Looking at the records below, please say how many lines contain the word "usepackage", as a bare number.
════════════════
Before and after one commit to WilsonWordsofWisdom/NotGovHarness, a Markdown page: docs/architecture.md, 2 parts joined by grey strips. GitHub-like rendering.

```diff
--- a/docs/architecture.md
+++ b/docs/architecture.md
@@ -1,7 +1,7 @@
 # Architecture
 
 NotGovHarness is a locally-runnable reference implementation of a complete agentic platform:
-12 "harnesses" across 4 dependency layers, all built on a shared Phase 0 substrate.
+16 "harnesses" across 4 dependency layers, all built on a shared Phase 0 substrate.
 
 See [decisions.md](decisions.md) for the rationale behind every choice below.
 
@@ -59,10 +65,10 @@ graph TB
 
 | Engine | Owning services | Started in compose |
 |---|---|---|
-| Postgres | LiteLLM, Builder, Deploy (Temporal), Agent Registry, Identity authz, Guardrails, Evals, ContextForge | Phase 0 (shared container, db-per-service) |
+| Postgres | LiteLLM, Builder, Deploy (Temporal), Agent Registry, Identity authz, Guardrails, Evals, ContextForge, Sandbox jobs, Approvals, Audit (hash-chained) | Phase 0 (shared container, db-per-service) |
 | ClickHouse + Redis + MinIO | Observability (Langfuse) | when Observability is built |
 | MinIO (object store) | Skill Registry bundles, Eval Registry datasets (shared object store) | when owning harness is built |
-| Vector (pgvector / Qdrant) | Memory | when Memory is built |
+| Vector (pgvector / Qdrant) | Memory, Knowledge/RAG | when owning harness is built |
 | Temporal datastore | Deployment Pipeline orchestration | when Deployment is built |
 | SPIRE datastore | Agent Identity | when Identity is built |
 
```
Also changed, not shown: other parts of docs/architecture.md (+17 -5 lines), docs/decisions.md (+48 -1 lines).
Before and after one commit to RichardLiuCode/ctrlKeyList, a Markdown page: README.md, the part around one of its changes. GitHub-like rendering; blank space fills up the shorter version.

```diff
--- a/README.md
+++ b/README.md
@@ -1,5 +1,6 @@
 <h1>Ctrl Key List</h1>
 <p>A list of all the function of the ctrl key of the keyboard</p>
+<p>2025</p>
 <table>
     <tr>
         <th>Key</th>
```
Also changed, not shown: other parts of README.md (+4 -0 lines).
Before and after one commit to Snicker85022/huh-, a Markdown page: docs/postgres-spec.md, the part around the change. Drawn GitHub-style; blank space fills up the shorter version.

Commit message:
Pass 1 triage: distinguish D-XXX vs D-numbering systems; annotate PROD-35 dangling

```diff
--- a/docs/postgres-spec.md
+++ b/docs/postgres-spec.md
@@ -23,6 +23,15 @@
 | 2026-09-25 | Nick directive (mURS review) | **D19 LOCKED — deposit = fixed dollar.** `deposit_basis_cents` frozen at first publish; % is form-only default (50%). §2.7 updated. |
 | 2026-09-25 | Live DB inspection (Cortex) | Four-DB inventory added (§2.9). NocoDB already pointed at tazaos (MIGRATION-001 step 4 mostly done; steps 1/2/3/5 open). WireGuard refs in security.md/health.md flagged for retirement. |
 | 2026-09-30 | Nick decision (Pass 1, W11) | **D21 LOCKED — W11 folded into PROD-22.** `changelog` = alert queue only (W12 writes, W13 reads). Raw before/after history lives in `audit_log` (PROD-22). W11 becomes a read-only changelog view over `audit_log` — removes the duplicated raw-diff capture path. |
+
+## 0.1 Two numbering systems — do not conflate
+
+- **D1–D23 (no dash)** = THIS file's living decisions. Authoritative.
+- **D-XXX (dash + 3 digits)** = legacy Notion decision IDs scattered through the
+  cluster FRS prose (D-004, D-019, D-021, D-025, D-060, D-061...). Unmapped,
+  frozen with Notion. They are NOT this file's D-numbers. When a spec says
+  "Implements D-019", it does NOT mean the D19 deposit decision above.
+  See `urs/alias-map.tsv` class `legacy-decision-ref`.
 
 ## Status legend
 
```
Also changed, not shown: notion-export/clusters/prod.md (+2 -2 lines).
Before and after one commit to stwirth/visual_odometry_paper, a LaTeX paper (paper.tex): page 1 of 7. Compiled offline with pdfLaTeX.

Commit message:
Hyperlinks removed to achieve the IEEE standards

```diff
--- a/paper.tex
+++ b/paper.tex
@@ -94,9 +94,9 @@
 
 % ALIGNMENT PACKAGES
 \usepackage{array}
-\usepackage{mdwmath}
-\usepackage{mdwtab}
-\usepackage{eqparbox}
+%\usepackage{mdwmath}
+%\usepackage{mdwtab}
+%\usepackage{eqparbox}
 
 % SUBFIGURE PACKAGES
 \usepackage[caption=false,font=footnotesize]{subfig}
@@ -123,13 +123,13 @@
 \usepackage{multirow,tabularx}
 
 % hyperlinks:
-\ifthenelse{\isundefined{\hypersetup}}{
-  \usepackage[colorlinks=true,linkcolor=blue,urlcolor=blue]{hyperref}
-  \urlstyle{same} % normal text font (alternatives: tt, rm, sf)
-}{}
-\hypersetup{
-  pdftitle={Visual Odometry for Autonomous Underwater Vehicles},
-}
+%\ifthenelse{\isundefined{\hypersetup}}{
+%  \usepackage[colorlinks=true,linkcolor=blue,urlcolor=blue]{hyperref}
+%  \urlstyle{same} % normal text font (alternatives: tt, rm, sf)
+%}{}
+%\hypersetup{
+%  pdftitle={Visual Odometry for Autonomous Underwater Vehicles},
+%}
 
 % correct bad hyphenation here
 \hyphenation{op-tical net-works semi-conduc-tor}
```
════════════════
**Answer for this exercise**
11